No matter your personal skin cancer risk, regular testing is key for detecting the disease early and starting treatment. Skin cancer screenings are quick, but you might not know what to expect during your first appointment. This guide will break down the basics of skin cancer exams, so you can feel at ease during the screening.
The frequency of your skin cancer screenings will depend on your personal skin cancer risk, so be sure to talk to your dermatologist. If you’re at average risk, they will likely recommend that you come in once a year for an exam. However, those with heightened risks may need to see their doctors more often. You should also make an appointment for a screening if you see any changes in your skin or any moles.
During a skin cancer screening, a medical dermatology specialist will check every inch of your skin for signs of skin cancer. You will likely wear a medical gown during the exam. To start the screening, the dermatologist will ask you about any specific concerns you have or any moles that may look abnormal.
They will then inspect your skin, including areas like your scalp and between your toes. As they check your skin, the dermatologist will look for abnormal moles and other areas of the skin that may be unusual. They may use a magnifying tool to get a closer look at these spots.
If your dermatologist is concerned about a specific mole, they will perform a mole biopsy. They will inject a local anesthetic to numb the area and scrape off a part of the mole for further testing. They would use a similar method to shave off any area of the skin for testing.
If the visual portion of your skin cancer screening is clear, you will be free to leave the office. Your dermatologist can recommend when to make your next appointment. If the doctor performed a mole or skin biopsy, it can take anywhere from a few days to a few weeks to get the results. They will give you an estimate and call you to discuss the outcome.
If you do receive a positive biopsy, you will need to come to the office to discuss the results. This will be an opportunity to talk about treatment options and ask any questions. It’s important to collect as much information as possible to fully understand your diagnosis and course of treatment.
If your test comes back negative, be sure to discuss skin cancer prevention with the doctor. They may want to see you more often for screenings if you had unusual moles and spots on your skin.
Skin cancer screenings are key for early detection, and the team at Pacific Dermatology Specialists is proud to offer these exams for our patients.
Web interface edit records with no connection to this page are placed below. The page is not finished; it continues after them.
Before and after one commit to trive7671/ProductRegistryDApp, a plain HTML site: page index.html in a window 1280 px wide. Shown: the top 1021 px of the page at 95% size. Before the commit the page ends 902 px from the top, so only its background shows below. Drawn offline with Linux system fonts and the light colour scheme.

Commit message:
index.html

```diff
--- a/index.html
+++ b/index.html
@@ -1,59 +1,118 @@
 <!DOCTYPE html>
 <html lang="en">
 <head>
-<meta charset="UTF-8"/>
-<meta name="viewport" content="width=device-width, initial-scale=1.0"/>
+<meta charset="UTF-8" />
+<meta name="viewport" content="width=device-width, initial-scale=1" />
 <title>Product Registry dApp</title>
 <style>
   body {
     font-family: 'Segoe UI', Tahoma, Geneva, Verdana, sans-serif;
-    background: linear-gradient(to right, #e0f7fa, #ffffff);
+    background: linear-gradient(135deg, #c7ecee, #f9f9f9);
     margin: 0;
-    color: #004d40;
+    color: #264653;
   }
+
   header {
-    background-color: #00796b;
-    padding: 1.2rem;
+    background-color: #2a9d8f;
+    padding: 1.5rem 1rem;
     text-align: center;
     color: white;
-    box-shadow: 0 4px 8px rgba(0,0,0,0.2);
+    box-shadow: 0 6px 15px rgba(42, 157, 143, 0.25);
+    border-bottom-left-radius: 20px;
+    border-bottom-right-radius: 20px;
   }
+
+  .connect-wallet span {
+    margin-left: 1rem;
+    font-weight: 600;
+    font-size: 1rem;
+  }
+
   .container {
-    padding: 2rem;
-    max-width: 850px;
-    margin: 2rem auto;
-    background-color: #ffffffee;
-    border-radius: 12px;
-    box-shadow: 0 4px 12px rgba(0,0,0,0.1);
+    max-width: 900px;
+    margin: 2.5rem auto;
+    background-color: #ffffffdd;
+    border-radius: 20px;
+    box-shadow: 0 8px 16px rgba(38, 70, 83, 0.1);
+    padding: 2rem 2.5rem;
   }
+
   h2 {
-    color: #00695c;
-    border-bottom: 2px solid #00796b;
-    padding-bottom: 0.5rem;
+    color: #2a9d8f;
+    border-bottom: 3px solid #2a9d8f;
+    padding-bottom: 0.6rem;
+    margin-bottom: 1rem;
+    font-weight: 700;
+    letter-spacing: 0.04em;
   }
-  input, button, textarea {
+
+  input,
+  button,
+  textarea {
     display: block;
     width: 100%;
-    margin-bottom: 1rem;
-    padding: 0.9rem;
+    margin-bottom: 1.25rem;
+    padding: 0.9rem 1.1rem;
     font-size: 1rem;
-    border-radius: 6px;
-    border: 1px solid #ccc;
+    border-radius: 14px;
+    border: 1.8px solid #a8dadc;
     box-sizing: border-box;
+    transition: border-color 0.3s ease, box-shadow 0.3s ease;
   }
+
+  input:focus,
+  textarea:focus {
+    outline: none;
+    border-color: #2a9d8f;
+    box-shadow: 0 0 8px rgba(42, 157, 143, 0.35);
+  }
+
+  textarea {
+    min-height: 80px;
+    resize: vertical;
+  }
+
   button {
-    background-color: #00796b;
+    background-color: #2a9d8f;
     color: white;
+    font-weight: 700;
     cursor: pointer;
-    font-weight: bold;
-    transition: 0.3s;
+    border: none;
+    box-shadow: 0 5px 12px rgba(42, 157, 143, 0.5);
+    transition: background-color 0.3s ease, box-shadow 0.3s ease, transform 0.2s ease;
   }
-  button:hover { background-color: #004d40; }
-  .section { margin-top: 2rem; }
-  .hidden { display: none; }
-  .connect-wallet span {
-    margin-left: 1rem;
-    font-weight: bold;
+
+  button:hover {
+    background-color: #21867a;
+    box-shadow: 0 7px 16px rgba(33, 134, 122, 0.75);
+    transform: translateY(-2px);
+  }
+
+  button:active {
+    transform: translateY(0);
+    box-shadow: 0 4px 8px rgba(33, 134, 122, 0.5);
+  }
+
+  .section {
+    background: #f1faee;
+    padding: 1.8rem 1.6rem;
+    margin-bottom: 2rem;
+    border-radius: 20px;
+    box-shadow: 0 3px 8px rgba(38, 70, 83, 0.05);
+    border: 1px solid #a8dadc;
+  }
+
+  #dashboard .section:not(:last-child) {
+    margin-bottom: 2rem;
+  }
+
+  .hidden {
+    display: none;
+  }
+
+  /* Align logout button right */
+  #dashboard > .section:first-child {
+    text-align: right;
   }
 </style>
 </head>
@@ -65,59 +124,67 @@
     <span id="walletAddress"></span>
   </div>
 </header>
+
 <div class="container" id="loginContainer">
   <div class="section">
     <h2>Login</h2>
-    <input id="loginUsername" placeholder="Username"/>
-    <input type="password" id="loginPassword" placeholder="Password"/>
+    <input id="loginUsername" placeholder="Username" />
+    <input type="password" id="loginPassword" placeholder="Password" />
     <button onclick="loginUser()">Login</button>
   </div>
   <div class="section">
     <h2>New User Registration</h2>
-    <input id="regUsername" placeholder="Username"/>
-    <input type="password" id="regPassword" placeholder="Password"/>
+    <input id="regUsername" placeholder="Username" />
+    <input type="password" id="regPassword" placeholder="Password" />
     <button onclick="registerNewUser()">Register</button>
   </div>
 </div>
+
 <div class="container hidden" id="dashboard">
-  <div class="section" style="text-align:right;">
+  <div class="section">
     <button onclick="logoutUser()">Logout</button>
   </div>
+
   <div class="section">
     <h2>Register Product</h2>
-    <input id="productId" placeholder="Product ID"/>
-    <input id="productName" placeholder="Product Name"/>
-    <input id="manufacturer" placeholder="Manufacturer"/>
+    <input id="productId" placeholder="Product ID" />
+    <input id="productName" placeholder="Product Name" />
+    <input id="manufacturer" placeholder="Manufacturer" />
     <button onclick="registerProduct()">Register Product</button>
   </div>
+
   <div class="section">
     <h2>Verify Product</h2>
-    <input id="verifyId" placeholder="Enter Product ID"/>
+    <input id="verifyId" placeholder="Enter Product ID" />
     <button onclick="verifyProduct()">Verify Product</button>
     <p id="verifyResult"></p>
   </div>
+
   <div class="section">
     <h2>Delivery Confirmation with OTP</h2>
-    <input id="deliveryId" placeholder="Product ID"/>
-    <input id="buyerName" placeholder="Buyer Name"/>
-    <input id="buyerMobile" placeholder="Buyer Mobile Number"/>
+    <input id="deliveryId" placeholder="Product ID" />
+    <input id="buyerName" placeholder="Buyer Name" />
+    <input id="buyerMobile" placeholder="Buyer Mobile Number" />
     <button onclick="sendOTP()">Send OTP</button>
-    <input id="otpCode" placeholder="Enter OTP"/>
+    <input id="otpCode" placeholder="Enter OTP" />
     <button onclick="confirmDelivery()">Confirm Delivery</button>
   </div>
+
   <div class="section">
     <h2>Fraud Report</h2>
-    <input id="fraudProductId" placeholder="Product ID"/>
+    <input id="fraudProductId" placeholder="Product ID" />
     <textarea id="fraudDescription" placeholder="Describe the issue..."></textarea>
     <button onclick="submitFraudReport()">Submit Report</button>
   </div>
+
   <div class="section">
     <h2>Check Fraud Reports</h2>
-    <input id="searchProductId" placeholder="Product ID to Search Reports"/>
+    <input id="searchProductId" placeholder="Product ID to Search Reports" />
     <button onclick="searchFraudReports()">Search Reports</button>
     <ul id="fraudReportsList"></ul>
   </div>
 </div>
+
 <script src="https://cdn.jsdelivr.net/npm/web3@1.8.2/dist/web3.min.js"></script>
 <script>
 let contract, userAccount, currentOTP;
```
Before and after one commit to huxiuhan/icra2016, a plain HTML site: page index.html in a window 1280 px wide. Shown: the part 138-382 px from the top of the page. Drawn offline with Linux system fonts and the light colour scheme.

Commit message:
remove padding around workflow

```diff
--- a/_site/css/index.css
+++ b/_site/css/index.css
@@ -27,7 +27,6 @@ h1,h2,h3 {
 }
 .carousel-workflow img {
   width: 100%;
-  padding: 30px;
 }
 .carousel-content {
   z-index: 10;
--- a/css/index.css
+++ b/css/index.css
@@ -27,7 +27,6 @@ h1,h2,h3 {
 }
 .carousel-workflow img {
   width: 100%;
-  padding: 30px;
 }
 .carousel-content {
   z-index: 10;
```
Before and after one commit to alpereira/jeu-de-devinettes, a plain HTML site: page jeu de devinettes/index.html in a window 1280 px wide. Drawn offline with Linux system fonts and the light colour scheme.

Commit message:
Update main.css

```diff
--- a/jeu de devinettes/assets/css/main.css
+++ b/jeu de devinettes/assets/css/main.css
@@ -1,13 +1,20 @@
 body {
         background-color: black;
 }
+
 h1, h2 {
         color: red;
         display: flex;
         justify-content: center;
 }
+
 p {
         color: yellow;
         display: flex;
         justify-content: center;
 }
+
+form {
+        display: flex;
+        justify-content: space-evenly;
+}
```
With locations in Carson, CA and the surrounding area, we provide skin cancer screenings and treatment, as well as information about prevention. Contact us today to schedule your screening.